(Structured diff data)
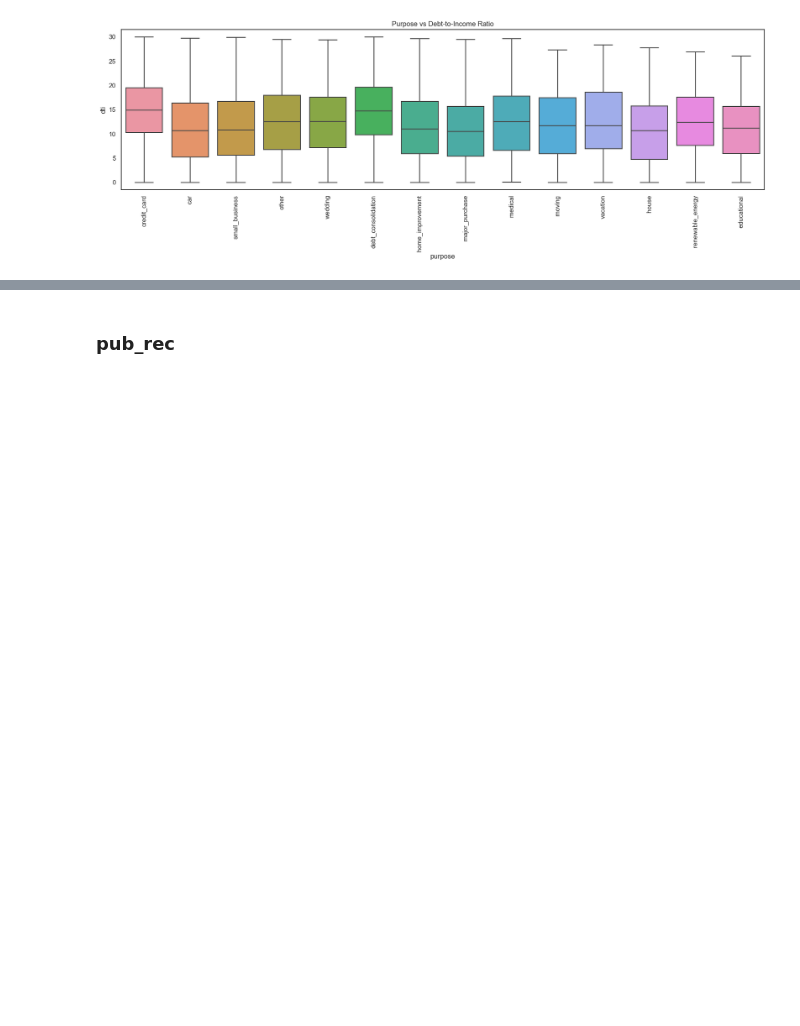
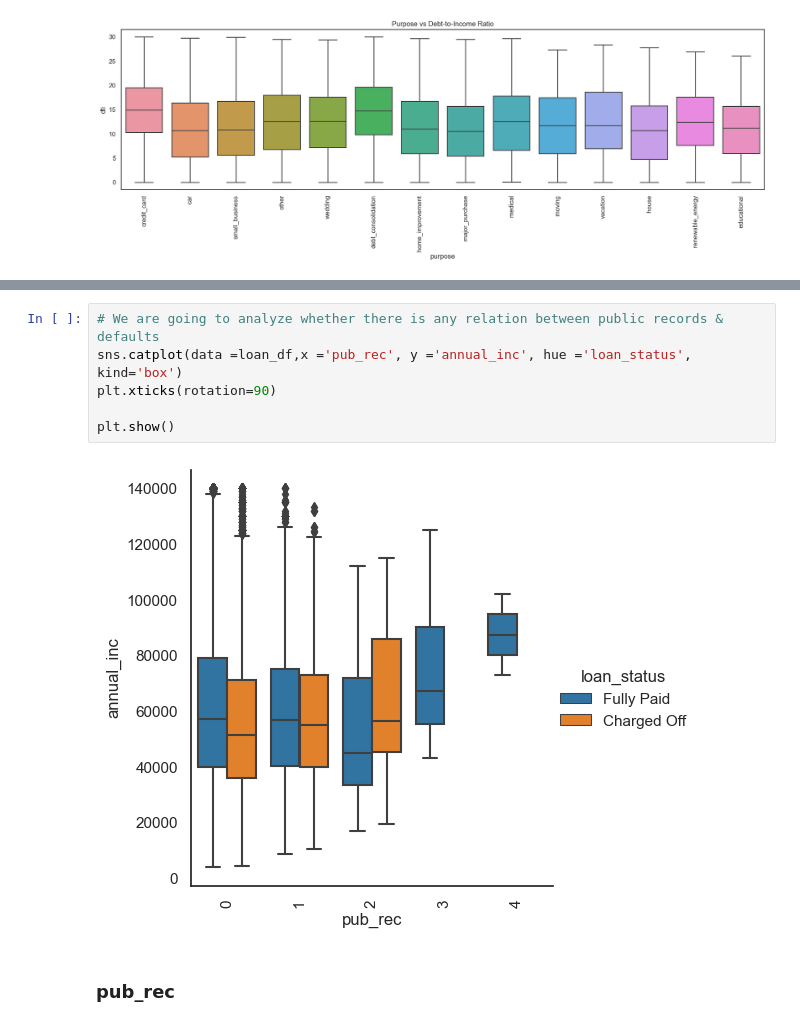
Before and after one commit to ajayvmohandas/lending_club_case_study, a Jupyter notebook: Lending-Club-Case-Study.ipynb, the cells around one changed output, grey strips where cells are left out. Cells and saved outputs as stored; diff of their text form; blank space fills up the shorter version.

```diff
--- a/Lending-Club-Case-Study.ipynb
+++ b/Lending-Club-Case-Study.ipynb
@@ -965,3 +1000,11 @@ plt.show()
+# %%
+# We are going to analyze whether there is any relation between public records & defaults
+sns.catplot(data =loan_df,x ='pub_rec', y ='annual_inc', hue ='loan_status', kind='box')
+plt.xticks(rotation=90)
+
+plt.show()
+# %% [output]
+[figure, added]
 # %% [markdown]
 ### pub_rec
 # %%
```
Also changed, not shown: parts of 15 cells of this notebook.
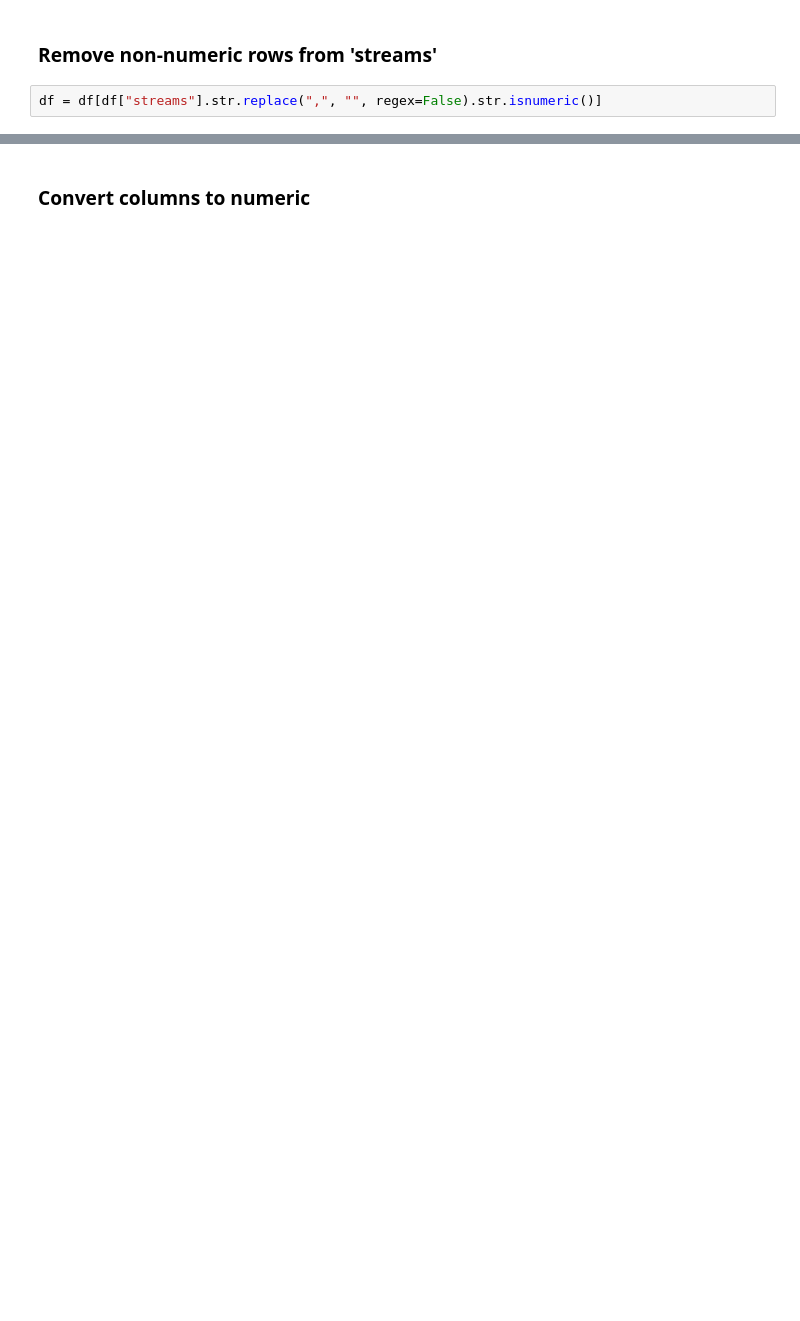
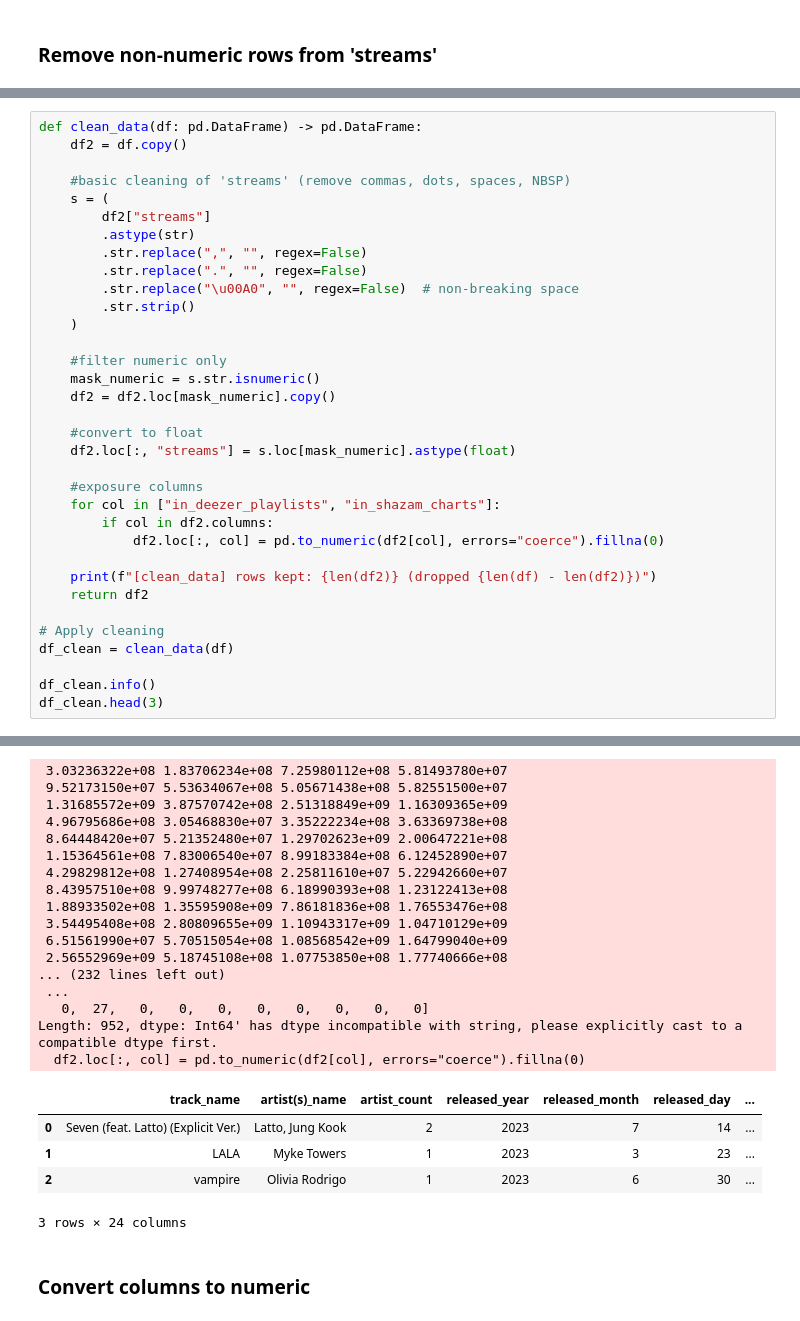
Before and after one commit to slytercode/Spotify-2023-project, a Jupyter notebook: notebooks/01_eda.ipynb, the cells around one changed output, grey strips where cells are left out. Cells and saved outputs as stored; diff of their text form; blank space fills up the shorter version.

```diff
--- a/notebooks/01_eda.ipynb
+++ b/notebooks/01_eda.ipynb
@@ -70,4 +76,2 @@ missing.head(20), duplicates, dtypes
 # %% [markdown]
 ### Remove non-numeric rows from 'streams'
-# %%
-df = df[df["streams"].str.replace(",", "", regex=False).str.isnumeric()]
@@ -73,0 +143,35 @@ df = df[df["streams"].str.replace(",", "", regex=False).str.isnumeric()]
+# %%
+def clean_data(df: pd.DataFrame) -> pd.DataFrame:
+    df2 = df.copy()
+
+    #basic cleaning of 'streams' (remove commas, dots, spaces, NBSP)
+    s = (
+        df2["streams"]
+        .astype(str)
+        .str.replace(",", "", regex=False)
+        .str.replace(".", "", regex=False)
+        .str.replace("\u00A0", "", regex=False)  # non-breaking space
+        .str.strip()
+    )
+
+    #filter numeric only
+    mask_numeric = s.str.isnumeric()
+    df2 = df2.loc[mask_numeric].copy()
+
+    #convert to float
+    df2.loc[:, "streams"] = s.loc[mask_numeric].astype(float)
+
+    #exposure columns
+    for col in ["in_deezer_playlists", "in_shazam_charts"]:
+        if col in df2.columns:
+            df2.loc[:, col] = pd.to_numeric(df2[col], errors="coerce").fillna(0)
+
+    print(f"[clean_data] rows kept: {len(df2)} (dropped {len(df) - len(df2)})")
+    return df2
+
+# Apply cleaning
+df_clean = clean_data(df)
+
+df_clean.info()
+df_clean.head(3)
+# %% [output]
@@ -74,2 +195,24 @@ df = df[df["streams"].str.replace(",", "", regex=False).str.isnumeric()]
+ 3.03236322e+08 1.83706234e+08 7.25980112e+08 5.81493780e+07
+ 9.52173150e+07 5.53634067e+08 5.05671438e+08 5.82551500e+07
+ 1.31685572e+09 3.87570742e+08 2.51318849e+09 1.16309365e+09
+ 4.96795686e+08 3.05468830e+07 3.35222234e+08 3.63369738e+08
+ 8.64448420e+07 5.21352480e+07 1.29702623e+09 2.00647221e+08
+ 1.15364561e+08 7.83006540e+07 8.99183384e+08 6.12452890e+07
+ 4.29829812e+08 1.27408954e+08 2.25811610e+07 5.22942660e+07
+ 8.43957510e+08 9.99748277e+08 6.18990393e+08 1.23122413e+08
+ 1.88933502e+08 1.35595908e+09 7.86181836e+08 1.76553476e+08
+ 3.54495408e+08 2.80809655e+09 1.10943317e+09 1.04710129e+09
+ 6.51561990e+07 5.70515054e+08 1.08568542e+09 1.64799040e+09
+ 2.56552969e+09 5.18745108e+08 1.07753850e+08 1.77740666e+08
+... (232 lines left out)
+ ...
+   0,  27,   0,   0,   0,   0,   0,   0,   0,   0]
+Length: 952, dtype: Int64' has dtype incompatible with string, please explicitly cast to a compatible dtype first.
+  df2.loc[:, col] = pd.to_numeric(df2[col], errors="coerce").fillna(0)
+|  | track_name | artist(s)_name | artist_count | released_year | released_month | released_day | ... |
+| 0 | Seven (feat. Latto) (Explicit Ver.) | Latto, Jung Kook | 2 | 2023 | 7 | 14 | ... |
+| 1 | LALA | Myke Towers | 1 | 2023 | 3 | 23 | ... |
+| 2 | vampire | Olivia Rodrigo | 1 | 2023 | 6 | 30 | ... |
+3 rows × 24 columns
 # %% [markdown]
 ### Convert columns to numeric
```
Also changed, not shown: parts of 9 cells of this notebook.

» EXERCISE: The answer should consist of all lines from the records above that hold the word "copy".

» ANSWER SECTION:
+    df2 = df.copy()
+    df2 = df2.loc[mask_numeric].copy()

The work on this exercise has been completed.